Final Report Summary - MISREGULATID (Measuring and modeling how misregulation in gene regulatory networks causes intellectual disability)

Introduction and aims: Intellectual disability (ID) refers to significant impairments in intellectual functioning and adaptive behavior. ID affects approximately 2% of the population and has a large impact on the individual and society. Currently, mutations in more than 450 genes have been associated with intellectual disability, but the true number of genes involved is expected to be significantly higher. Many disease-causing mutations for ID have been identified in the ~2% of the genome that specifies the protein sequence of ~25,000 genes. The remaining 98% of the genome contains many gene regulatory elements, which are key determinants of the expression (transcription) level of genes. The transcriptional networks defined by gene regulatory elements guide differentiation, establish cell fate and underlie biological pathways. For many ID patients (~40%) no causative mutation in a gene can be identified. A key unresolved question is whether mutations in gene regulatory elements play an important role in ID.
The overall aim of the research is to understand how and when perturbation of cooperative binding of transcription factors in gene regulatory elements causes aberrant expression of target genes, and to understand how this aberrant gene expression disrupts transcriptional networks and biological pathways underlying ID and co-morbid disorders of the brain.

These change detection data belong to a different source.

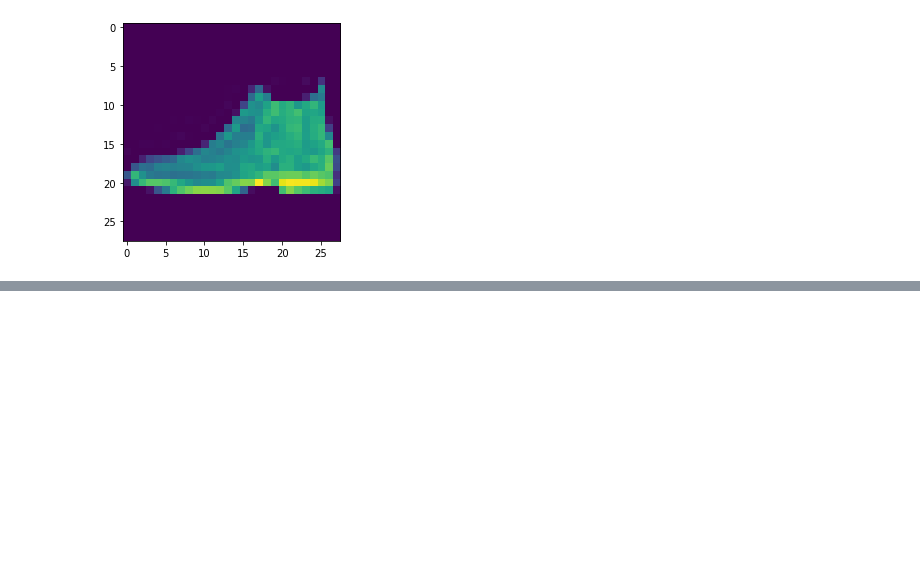
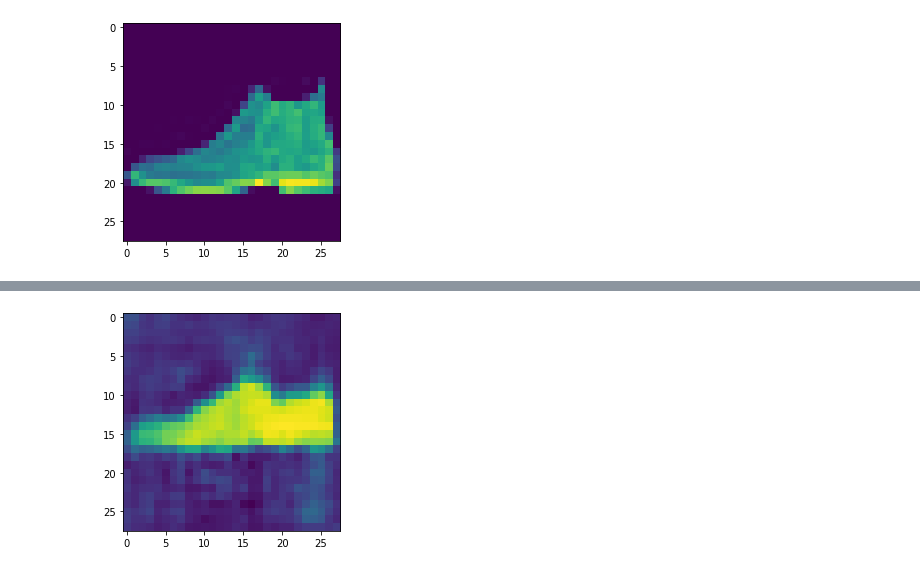
Before and after one commit to moodlep/vae_playground, a Jupyter notebook: colab_notebooks/autoencoder.ipynb, the cells around one changed output, grey strips where cells are left out. Drawn from its saved outputs; the diff is of its cells as text; code cells hidden in the pictures; blank space fills up the shorter version.

```diff
--- a/colab_notebooks/autoencoder.ipynb
+++ b/colab_notebooks/autoencoder.ipynb
@@ -184,0 +290,5 @@ plt.show()
+# %%
+def add_noise(inputs,noise_factor=0.3):
+     noise = inputs+torch.randn_like(inputs)*noise_factor
+     noise = torch.clip(noise,0.,1.)
+     return noise
@@ -184,0 +349,16 @@ plt.show()
+# %%
+def train_epoch_den(encoder, decoder, device, dataloader, loss_fn, optimizer,noise_factor=0.3):
+    # Set train mode for both the encoder and the decoder
+    encoder.train()
+    decoder.train()
+    train_loss = []
+    for image_batch, _ in dataloader:
+        encoded_data = encoder(image_batch.to(device))
+        decoded_data = decoder(encoded_data)
+        loss = loss_fn(decoded_data, image_batch)
+        optimizer.zero_grad()
+        loss.backward()
+        optimizer.step()
+        train_loss.append(loss.item())
+
+    return torch.sum(torch.tensor(train_loss)).mean()
@@ -184,0 +433,10 @@ plt.show()
+# %%
+# noisy with original loss function
+with torch.no_grad():
+  img = test_data[i][0].unsqueeze(0)
+  output = decoder(encoder(img))
+
+  plt.imshow(output.squeeze().numpy())
+  plt.show()
+# %% [output]
+[figure, added]
```
Also changed, not shown: parts of 20 cells of this notebook.
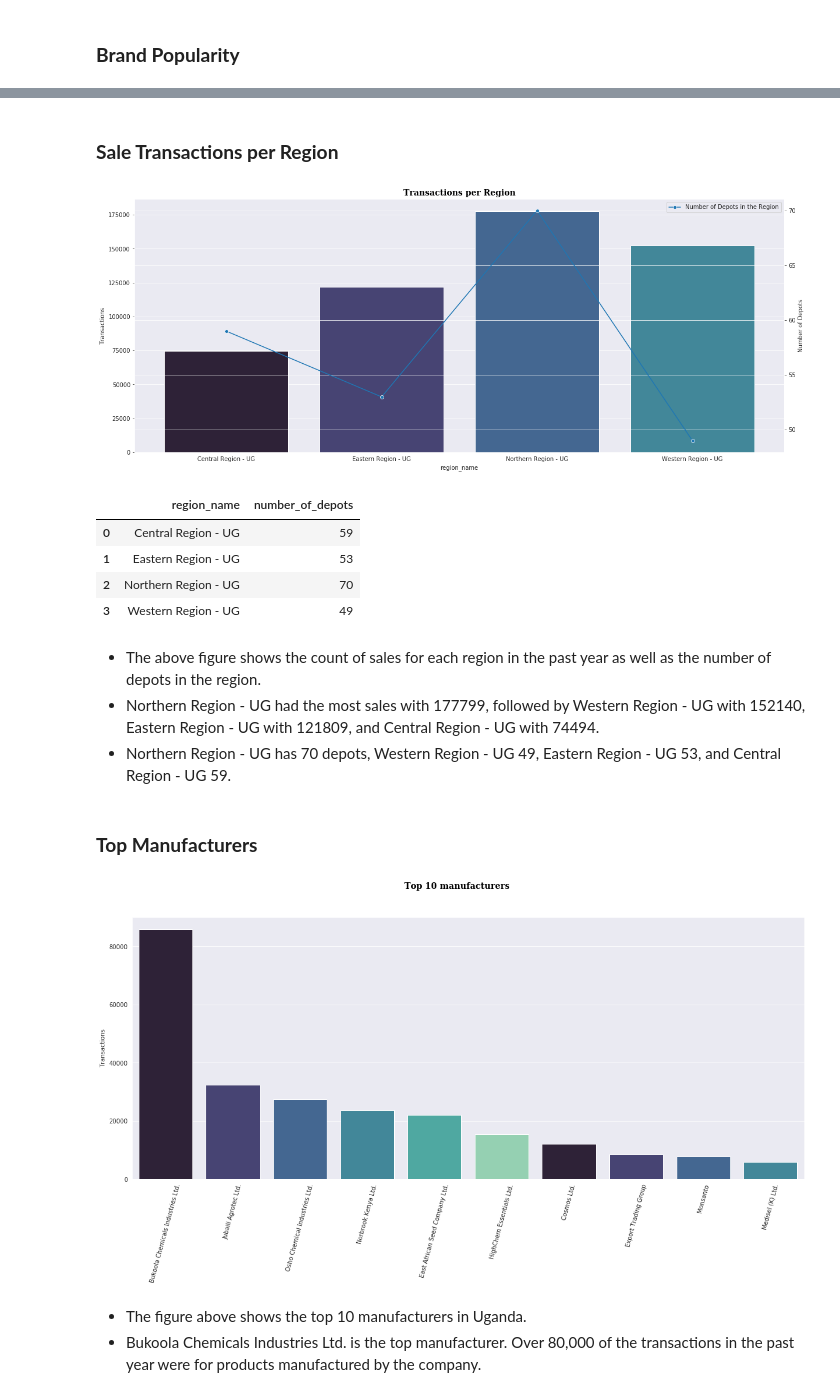
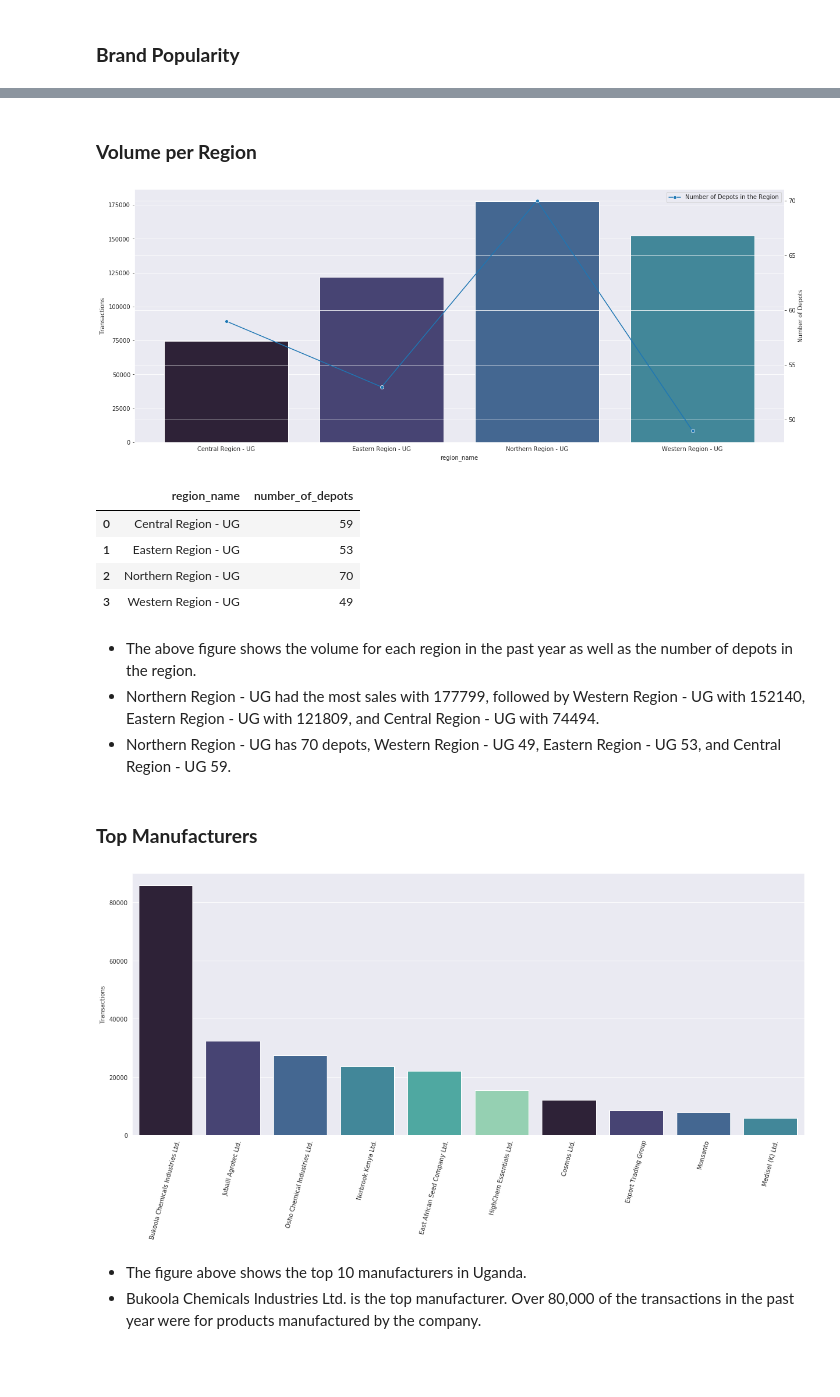
Before and after one commit to natbernard/Sale-Transactions-Analysis, a Jupyter notebook: uganda_transaction_analysis.ipynb, the cells around one changed output, grey strips where cells are left out. Cells and saved outputs as stored; diff of their text form; code cells hidden in the pictures; blank space fills up the shorter version.

```diff
--- a/uganda_transaction_analysis.ipynb
+++ b/uganda_transaction_analysis.ipynb
@@ -108,6 +109,6 @@ display(brand_df)
 - You can access the data in the 'brand_popularity_per_county' excel file within the repository.
 # %% [markdown]
-### **Sale Transactions per Region**
+### **Volume per Region**
 # %%
 # sale transactions per region
 depot_df = df.groupby('region_name')['depot_id'].nunique().to_frame().reset_index()
@@ -120,7 +121,7 @@ ax2 = ax1.twinx()
 # Plotting on the ax object
 ax1 = sns.countplot(x = df['region_name'], palette= palette, ax=ax1, order = ['Central Region - UG', 'Eastern Region - UG', 'Northern Region - UG', 'Western Region - UG'])
 ax2 = sns.lineplot(x='region_name', y='number_of_depots', data=depot_df, ax=ax2, sort=False, marker = 'o', label = 'Number of Depots in the Region')
-plt.title('Transactions per Region', fontweight='bold', fontsize=14, color='black', fontfamily='serif')
+# plt.title('Volume per Region', fontweight='bold', fontsize=14, color='black', fontfamily='serif')
 ax1.set_ylabel('Transactions')
 ax2.set_ylabel('Number of Depots')
 plt.gcf().set_size_inches(20,8)
@@ -129,14 +130,14 @@ plt.show()
 
 display(depot_df)
 # %% [output]
-[figure, old version]
+[figure, new version]
 |  | region_name | number_of_depots |
 | 0 | Central Region - UG | 59 |
 | 1 | Eastern Region - UG | 53 |
 | 2 | Northern Region - UG | 70 |
 | 3 | Western Region - UG | 49 |
 # %% [markdown]
-- The above figure shows the count of sales for each region in the past year as well as the number of depots in the region.
+- The above figure shows the volume for each region in the past year as well as the number of depots in the region.
 - Northern Region - UG had the most sales with 177799, followed by Western Region - UG with 152140, Eastern Region - UG with 121809, and Central Region - UG with 74494.
 - Northern Region - UG has 70 depots, Western Region - UG 49, Eastern Region - UG 53, and Central Region - UG 59.
 # %% [markdown]
@@ -144,14 +145,14 @@ display(depot_df)
 # %%
 # checking the top manufacturers
 manuf = df['manufacturer_name'].value_counts()[:10].to_frame()
-sns.barplot(x = manuf.index, y = manuf['manufacturer_name'], palette= palette)
-plt.suptitle('Top 10 manufacturers', fontweight='bold', fontsize=14, color='black', fontfamily='serif')
+ax = sns.barplot(x = manuf.index, y = manuf['manufacturer_name'], palette=palette)
+# plt.suptitle('Top 10 manufacturers', fontweight='bold', fontsize=14, color='black', fontfamily='serif')
 plt.ylabel('Transactions')
-plt.xticks(rotation = 75)
+plt.xticks(rotation=75)
 plt.gcf().set_size_inches(20,8)
 plt.show()
 # %% [output]
-[figure, old version]
+[figure, new version]
 # %% [markdown]
 - The figure above shows the top 10 manufacturers in Uganda.
 - Bukoola Chemicals Industries Ltd. is the top manufacturer. Over 80,000 of the transactions in the past year were for products manufactured by the company.
```
Also changed, not shown: parts of 13 cells of this notebook.
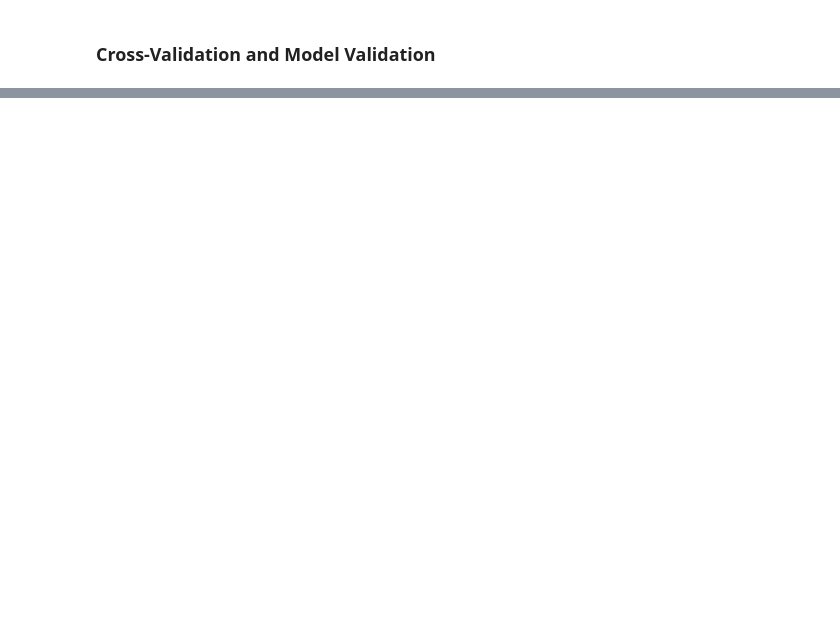
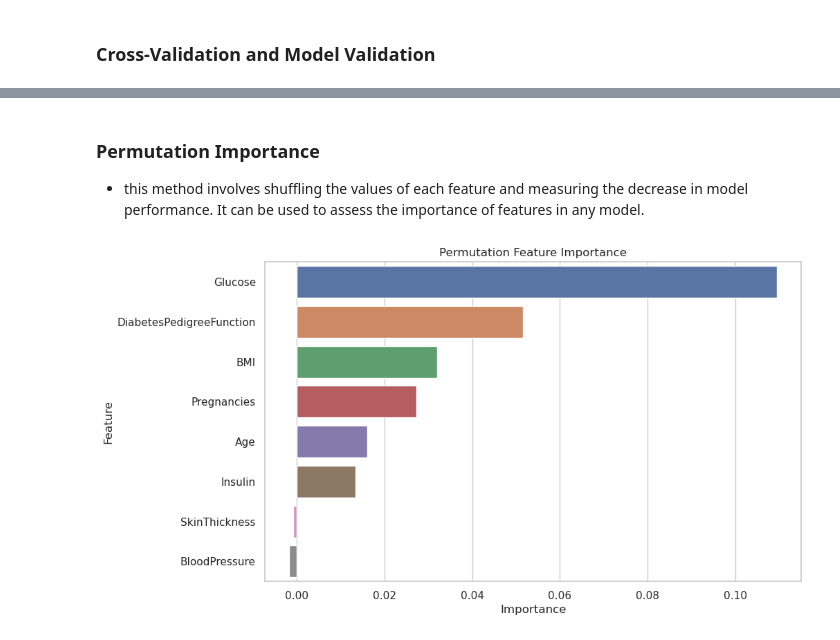
Before and after one commit to alexban14/DataMining_Diabetes_DS, a Jupyter notebook: diabetes_ds_analysis.ipynb, the cells around one changed output, grey strips where cells are left out. Drawn from its saved outputs; the diff is of its cells as text; code cells hidden in the pictures; blank space fills up the shorter version.

```diff
--- a/diabetes_ds_analysis.ipynb
+++ b/diabetes_ds_analysis.ipynb
@@ -397,0 +418,18 @@ Mean CV Accuracy: 0.7044258373205741
+# %% [markdown]
+### Permutation Importance
+
+- this method involves shuffling the values of each feature and measuring the decrease in model performance. It can be used to assess the importance of features in any model.
+# %%
+from sklearn.inspection import permutation_importance
+
+perm_importance = permutation_importance(dt_classifier, X_test, Y_test, n_repeats=10, random_state=42)
+perm_importance_df = pd.DataFrame({'Feature': feature_names, 'Importance': perm_importance.importances_mean})
+perm_importance_df = perm_importance_df.sort_values(by='Importance', ascending=False)
+
+# Visualize permutation importance
+plt.figure(figsize=(10, 6))
+sns.barplot(x='Importance', y='Feature', data=perm_importance_df)
+plt.title('Permutation Feature Importance')
+plt.show()
+# %% [output]
+[figure, added]
```
Also changed, not shown: parts of 16 cells of this notebook, 1 other file.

Results: This project was comprised of a number of subprojects. The results for the subprojects are as follows.
1. We established a previously published protocol to differentiate human induced pluripotent stem cells (hIPSCs) to mature, functional neurons (iNeurons) by overexpression of a single neuronal transcription factor.
2. We characterized these neurons at the epigenetic level using chromatin accessibility profiling (ATAC-Seq), which identifies putative regulatory elements, and gene expression profiling. We have characterized the differences in the chromatin accessibility landscape between iPSCs, characterized the transcriptional networks by transcription factor motif analysis, and related these to changes in gene expression. We have estimated to what extent different classes of regulatory elements contribute to complex neurodevelopmental and psychiatric disorders (proportion of heritability explained and enrichment).
3. We have estimated the contribution of non-coding copy number variation (CNVs), specifically large, rare deletions that only affect regulatory elements, to ID.
4. By analyzing the regulatory networks of skin fibroblasts and iNeurons, we have identified a new set of transcription factors that are able to rapidly induce neuronal morphology and neuronal gene activity when overexpressed in fibroblasts. This provides new insights into the role of these factors in neurodevelopment.

Re-integration: The career integration grant has contributed significantly to my career development at the host institution. I will however no longer pursue an academic career at this institution.